• [Description of the task] Return all the records, each one exactly as given.

Given information below:

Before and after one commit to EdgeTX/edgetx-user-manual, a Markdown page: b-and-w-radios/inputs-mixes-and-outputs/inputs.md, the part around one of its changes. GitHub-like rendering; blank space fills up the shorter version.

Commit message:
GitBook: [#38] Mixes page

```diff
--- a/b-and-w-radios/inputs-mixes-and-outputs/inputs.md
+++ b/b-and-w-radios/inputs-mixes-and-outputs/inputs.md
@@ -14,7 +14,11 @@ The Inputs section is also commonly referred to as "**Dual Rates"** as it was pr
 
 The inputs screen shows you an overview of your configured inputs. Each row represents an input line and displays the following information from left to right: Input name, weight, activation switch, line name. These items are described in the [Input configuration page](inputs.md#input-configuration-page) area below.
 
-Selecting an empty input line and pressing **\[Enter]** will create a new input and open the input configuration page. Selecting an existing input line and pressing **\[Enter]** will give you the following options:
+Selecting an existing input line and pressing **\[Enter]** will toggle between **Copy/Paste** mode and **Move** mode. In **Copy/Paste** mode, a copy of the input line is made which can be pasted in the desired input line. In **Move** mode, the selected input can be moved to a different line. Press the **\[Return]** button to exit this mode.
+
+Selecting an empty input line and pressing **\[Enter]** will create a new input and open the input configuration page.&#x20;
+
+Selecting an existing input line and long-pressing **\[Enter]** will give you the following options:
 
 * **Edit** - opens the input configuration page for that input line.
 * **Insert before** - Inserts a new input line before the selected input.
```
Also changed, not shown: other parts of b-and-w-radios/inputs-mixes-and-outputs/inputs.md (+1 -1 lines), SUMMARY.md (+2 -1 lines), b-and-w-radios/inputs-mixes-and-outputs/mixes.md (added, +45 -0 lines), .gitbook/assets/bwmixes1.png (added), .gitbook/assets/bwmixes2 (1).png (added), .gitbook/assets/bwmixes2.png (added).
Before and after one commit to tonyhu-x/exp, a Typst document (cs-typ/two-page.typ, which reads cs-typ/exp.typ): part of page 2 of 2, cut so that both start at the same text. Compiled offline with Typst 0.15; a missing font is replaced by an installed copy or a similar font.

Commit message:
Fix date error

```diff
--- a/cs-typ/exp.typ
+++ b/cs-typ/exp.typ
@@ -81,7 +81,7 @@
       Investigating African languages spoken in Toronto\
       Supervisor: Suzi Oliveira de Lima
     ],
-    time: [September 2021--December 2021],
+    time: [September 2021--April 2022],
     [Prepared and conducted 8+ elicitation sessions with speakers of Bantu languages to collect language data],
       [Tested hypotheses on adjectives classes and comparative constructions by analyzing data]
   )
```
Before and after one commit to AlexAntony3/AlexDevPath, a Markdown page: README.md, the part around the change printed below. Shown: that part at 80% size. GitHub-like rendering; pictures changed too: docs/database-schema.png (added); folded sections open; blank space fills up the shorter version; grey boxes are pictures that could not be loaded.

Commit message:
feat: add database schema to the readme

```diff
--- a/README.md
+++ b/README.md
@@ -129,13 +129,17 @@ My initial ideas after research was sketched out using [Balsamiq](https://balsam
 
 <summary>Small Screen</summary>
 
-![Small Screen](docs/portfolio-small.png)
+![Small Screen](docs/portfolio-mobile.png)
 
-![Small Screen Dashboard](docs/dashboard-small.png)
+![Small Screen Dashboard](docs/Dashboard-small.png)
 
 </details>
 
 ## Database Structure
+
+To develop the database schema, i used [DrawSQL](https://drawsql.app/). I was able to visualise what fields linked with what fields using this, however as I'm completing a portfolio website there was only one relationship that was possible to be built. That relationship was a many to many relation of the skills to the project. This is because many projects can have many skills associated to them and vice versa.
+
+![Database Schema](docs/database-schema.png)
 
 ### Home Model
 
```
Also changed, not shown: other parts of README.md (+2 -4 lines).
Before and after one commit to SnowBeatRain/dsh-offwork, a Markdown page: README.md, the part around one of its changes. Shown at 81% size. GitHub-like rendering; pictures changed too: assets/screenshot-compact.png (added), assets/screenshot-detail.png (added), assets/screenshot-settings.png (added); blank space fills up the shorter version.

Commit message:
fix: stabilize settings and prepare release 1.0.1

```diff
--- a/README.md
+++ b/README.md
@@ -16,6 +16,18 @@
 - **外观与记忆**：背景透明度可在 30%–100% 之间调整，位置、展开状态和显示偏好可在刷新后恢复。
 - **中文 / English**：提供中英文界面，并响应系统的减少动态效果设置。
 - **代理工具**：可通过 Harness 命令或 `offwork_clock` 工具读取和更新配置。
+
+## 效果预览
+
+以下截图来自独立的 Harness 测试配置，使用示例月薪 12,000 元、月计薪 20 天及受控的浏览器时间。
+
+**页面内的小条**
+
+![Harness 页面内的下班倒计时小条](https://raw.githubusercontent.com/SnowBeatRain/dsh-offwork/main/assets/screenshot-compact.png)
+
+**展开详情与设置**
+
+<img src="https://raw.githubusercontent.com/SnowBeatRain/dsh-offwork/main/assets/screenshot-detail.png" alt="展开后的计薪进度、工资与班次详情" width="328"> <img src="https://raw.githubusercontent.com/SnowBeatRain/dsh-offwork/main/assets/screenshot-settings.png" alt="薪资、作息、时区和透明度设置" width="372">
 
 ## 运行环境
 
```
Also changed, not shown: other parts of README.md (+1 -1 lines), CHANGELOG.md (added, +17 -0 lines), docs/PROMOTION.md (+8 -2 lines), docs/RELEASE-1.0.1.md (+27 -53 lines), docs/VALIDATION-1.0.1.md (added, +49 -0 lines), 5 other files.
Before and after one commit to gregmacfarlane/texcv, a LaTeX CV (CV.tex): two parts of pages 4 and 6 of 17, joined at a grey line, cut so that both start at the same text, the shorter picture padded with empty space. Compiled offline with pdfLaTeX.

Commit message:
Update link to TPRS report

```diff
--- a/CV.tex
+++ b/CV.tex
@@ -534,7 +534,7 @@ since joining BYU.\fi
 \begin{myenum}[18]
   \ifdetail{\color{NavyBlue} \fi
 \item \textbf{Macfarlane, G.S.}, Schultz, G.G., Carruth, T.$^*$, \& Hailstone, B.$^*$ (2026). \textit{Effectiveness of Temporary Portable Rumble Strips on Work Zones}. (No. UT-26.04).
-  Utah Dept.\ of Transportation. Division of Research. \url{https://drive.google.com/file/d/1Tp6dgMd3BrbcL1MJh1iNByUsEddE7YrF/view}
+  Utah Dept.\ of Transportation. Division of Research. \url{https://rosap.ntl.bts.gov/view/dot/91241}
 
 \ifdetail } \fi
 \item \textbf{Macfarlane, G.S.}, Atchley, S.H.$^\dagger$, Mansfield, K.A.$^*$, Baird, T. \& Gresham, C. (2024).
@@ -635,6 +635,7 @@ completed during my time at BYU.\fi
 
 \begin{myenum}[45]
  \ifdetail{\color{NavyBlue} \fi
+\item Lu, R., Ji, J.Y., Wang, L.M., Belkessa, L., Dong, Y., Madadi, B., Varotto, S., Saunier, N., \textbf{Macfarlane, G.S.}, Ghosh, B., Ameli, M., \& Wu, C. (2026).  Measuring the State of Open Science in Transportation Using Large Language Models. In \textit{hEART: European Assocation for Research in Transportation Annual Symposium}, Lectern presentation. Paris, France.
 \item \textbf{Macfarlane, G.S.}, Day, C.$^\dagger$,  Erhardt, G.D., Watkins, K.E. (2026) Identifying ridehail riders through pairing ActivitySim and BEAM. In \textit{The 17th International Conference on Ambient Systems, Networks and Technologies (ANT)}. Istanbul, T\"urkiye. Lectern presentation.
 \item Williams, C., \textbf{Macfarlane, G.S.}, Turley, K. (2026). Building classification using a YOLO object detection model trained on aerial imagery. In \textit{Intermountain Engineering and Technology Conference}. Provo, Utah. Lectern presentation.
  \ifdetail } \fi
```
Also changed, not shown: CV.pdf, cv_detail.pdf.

End of Given information.

• [Answer to this problem]
Before and after one commit to EdgeTX/edgetx-user-manual, a Markdown page: b-and-w-radios/inputs-mixes-and-outputs/inputs.md, the part around one of its changes. GitHub-like rendering; blank space fills up the shorter version.

Commit message:
GitBook: [#38] Mixes page

```diff
--- a/b-and-w-radios/inputs-mixes-and-outputs/inputs.md
+++ b/b-and-w-radios/inputs-mixes-and-outputs/inputs.md
@@ -14,7 +14,11 @@ The Inputs section is also commonly referred to as "**Dual Rates"** as it was pr
 
 The inputs screen shows you an overview of your configured inputs. Each row represents an input line and displays the following information from left to right: Input name, weight, activation switch, line name. These items are described in the [Input configuration page](inputs.md#input-configuration-page) area below.
 
-Selecting an empty input line and pressing **\[Enter]** will create a new input and open the input configuration page. Selecting an existing input line and pressing **\[Enter]** will give you the following options:
+Selecting an existing input line and pressing **\[Enter]** will toggle between **Copy/Paste** mode and **Move** mode. In **Copy/Paste** mode, a copy of the input line is made which can be pasted in the desired input line. In **Move** mode, the selected input can be moved to a different line. Press the **\[Return]** button to exit this mode.
+
+Selecting an empty input line and pressing **\[Enter]** will create a new input and open the input configuration page.&#x20;
+
+Selecting an existing input line and long-pressing **\[Enter]** will give you the following options:
 
 * **Edit** - opens the input configuration page for that input line.
 * **Insert before** - Inserts a new input line before the selected input.
```
Also changed, not shown: other parts of b-and-w-radios/inputs-mixes-and-outputs/inputs.md (+1 -1 lines), SUMMARY.md (+2 -1 lines), b-and-w-radios/inputs-mixes-and-outputs/mixes.md (added, +45 -0 lines), .gitbook/assets/bwmixes1.png (added), .gitbook/assets/bwmixes2 (1).png (added), .gitbook/assets/bwmixes2.png (added).
Before and after one commit to tonyhu-x/exp, a Typst document (cs-typ/two-page.typ, which reads cs-typ/exp.typ): part of page 2 of 2, cut so that both start at the same text. Compiled offline with Typst 0.15; a missing font is replaced by an installed copy or a similar font.

Commit message:
Fix date error

```diff
--- a/cs-typ/exp.typ
+++ b/cs-typ/exp.typ
@@ -81,7 +81,7 @@
       Investigating African languages spoken in Toronto\
       Supervisor: Suzi Oliveira de Lima
     ],
-    time: [September 2021--December 2021],
+    time: [September 2021--April 2022],
     [Prepared and conducted 8+ elicitation sessions with speakers of Bantu languages to collect language data],
       [Tested hypotheses on adjectives classes and comparative constructions by analyzing data]
   )
```
Before and after one commit to AlexAntony3/AlexDevPath, a Markdown page: README.md, the part around the change printed below. Shown: that part at 80% size. GitHub-like rendering; pictures changed too: docs/database-schema.png (added); folded sections open; blank space fills up the shorter version; grey boxes are pictures that could not be loaded.

Commit message:
feat: add database schema to the readme

```diff
--- a/README.md
+++ b/README.md
@@ -129,13 +129,17 @@ My initial ideas after research was sketched out using [Balsamiq](https://balsam
 
 <summary>Small Screen</summary>
 
-![Small Screen](docs/portfolio-small.png)
+![Small Screen](docs/portfolio-mobile.png)
 
-![Small Screen Dashboard](docs/dashboard-small.png)
+![Small Screen Dashboard](docs/Dashboard-small.png)
 
 </details>
 
 ## Database Structure
+
+To develop the database schema, i used [DrawSQL](https://drawsql.app/). I was able to visualise what fields linked with what fields using this, however as I'm completing a portfolio website there was only one relationship that was possible to be built. That relationship was a many to many relation of the skills to the project. This is because many projects can have many skills associated to them and vice versa.
+
+![Database Schema](docs/database-schema.png)
 
 ### Home Model
 
```
Also changed, not shown: other parts of README.md (+2 -4 lines).
Before and after one commit to SnowBeatRain/dsh-offwork, a Markdown page: README.md, the part around one of its changes. Shown at 81% size. GitHub-like rendering; pictures changed too: assets/screenshot-compact.png (added), assets/screenshot-detail.png (added), assets/screenshot-settings.png (added); blank space fills up the shorter version.

Commit message:
fix: stabilize settings and prepare release 1.0.1

```diff
--- a/README.md
+++ b/README.md
@@ -16,6 +16,18 @@
 - **外观与记忆**：背景透明度可在 30%–100% 之间调整，位置、展开状态和显示偏好可在刷新后恢复。
 - **中文 / English**：提供中英文界面，并响应系统的减少动态效果设置。
 - **代理工具**：可通过 Harness 命令或 `offwork_clock` 工具读取和更新配置。
+
+## 效果预览
+
+以下截图来自独立的 Harness 测试配置，使用示例月薪 12,000 元、月计薪 20 天及受控的浏览器时间。
+
+**页面内的小条**
+
+![Harness 页面内的下班倒计时小条](https://raw.githubusercontent.com/SnowBeatRain/dsh-offwork/main/assets/screenshot-compact.png)
+
+**展开详情与设置**
+
+<img src="https://raw.githubusercontent.com/SnowBeatRain/dsh-offwork/main/assets/screenshot-detail.png" alt="展开后的计薪进度、工资与班次详情" width="328"> <img src="https://raw.githubusercontent.com/SnowBeatRain/dsh-offwork/main/assets/screenshot-settings.png" alt="薪资、作息、时区和透明度设置" width="372">
 
 ## 运行环境
 
```
Also changed, not shown: other parts of README.md (+1 -1 lines), CHANGELOG.md (added, +17 -0 lines), docs/PROMOTION.md (+8 -2 lines), docs/RELEASE-1.0.1.md (+27 -53 lines), docs/VALIDATION-1.0.1.md (added, +49 -0 lines), 5 other files.
Before and after one commit to gregmacfarlane/texcv, a LaTeX CV (CV.tex): two parts of pages 4 and 6 of 17, joined at a grey line, cut so that both start at the same text, the shorter picture padded with empty space. Compiled offline with pdfLaTeX.

Commit message:
Update link to TPRS report

```diff
--- a/CV.tex
+++ b/CV.tex
@@ -534,7 +534,7 @@ since joining BYU.\fi
 \begin{myenum}[18]
   \ifdetail{\color{NavyBlue} \fi
 \item \textbf{Macfarlane, G.S.}, Schultz, G.G., Carruth, T.$^*$, \& Hailstone, B.$^*$ (2026). \textit{Effectiveness of Temporary Portable Rumble Strips on Work Zones}. (No. UT-26.04).
-  Utah Dept.\ of Transportation. Division of Research. \url{https://drive.google.com/file/d/1Tp6dgMd3BrbcL1MJh1iNByUsEddE7YrF/view}
+  Utah Dept.\ of Transportation. Division of Research. \url{https://rosap.ntl.bts.gov/view/dot/91241}
 
 \ifdetail } \fi
 \item \textbf{Macfarlane, G.S.}, Atchley, S.H.$^\dagger$, Mansfield, K.A.$^*$, Baird, T. \& Gresham, C. (2024).
@@ -635,6 +635,7 @@ completed during my time at BYU.\fi
 
 \begin{myenum}[45]
  \ifdetail{\color{NavyBlue} \fi
+\item Lu, R., Ji, J.Y., Wang, L.M., Belkessa, L., Dong, Y., Madadi, B., Varotto, S., Saunier, N., \textbf{Macfarlane, G.S.}, Ghosh, B., Ameli, M., \& Wu, C. (2026).  Measuring the State of Open Science in Transportation Using Large Language Models. In \textit{hEART: European Assocation for Research in Transportation Annual Symposium}, Lectern presentation. Paris, France.
 \item \textbf{Macfarlane, G.S.}, Day, C.$^\dagger$,  Erhardt, G.D., Watkins, K.E. (2026) Identifying ridehail riders through pairing ActivitySim and BEAM. In \textit{The 17th International Conference on Ambient Systems, Networks and Technologies (ANT)}. Istanbul, T\"urkiye. Lectern presentation.
 \item Williams, C., \textbf{Macfarlane, G.S.}, Turley, K. (2026). Building classification using a YOLO object detection model trained on aerial imagery. In \textit{Intermountain Engineering and Technology Conference}. Provo, Utah. Lectern presentation.
  \ifdetail } \fi
```
Also changed, not shown: CV.pdf, cv_detail.pdf.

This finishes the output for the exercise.